A disorganised bathroom makes for a disorganised start to the day. Here’s how to put everything in its place – and make it look a whole lot better.

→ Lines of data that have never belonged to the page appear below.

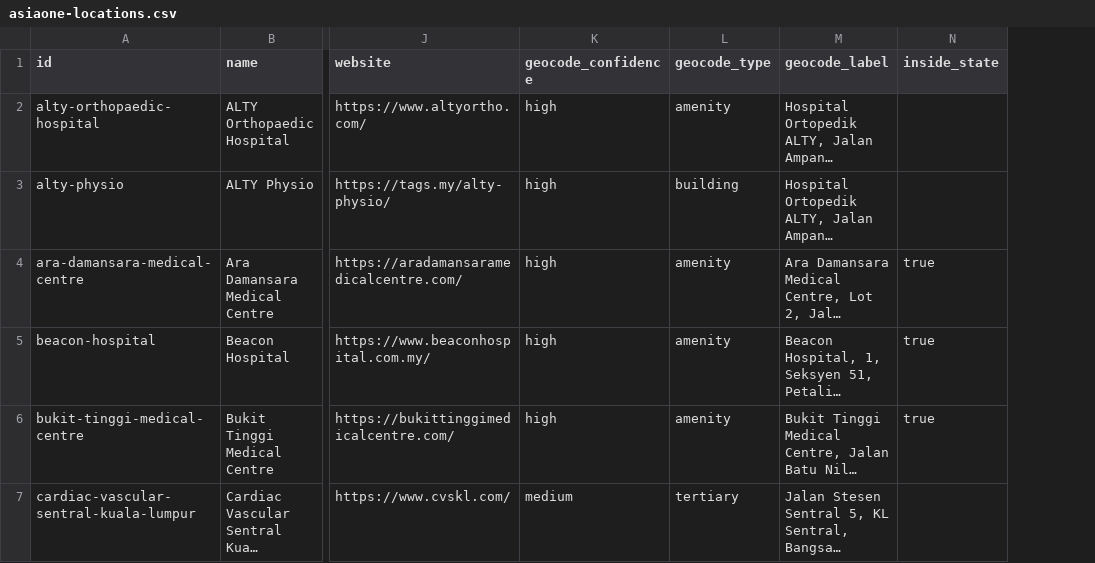
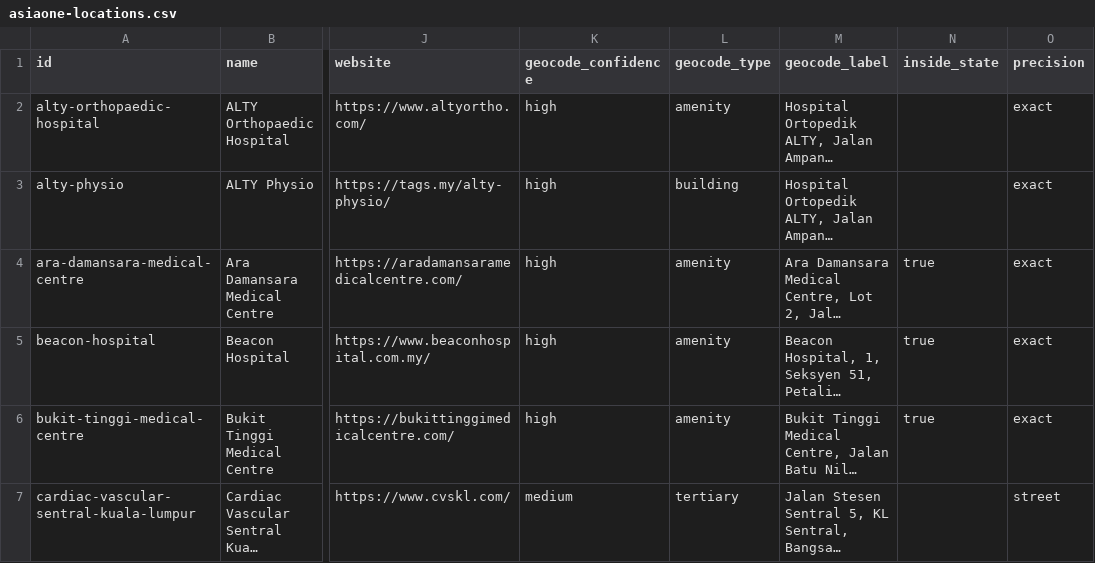
Before and after one commit to syednazrin/ambank-location-map, a CSV file: data/asiaone-locations.csv, drawn as a sheet; only a part is shown, gaps mark what is left out; long unchanged cells end in …; the diff covers the shown part only; the diff names each change by its address in the sheet, - before the commit and + after, or states it on an @@ line.

Commit message:
Add supplied coordinates for the six unmatched sites
- Columbia Asia Binh Duong, TAGS Cheras, Hartamas, Johor Bahru, Penang, Seremban
  now carry OSM coordinates supplied by the client
- Each record has a precision flag (exact / good / street / approximate); anything
  not exact shows a marker in the list and a note in the popup
- Map fits to Malaysia only, and catchment analytics cover the 31 Malaysian sites
  so the Vietnam hospital does not produce a zero row

```diff
--- a/data/asiaone-locations.csv
+++ b/data/asiaone-locations.csv
+column O (precision), rows 2-7: exact | exact | exact | exact | exact | street
```
Also changed, not shown: 30 edited cells elsewhere in this file, 6 other files.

Even the most beautiful, spalike bathroom can be defeated by a common foe: The clutter created by bottles, soaps, washcloths, toothbrushes, cosmetics and other toiletries left out on every available surface.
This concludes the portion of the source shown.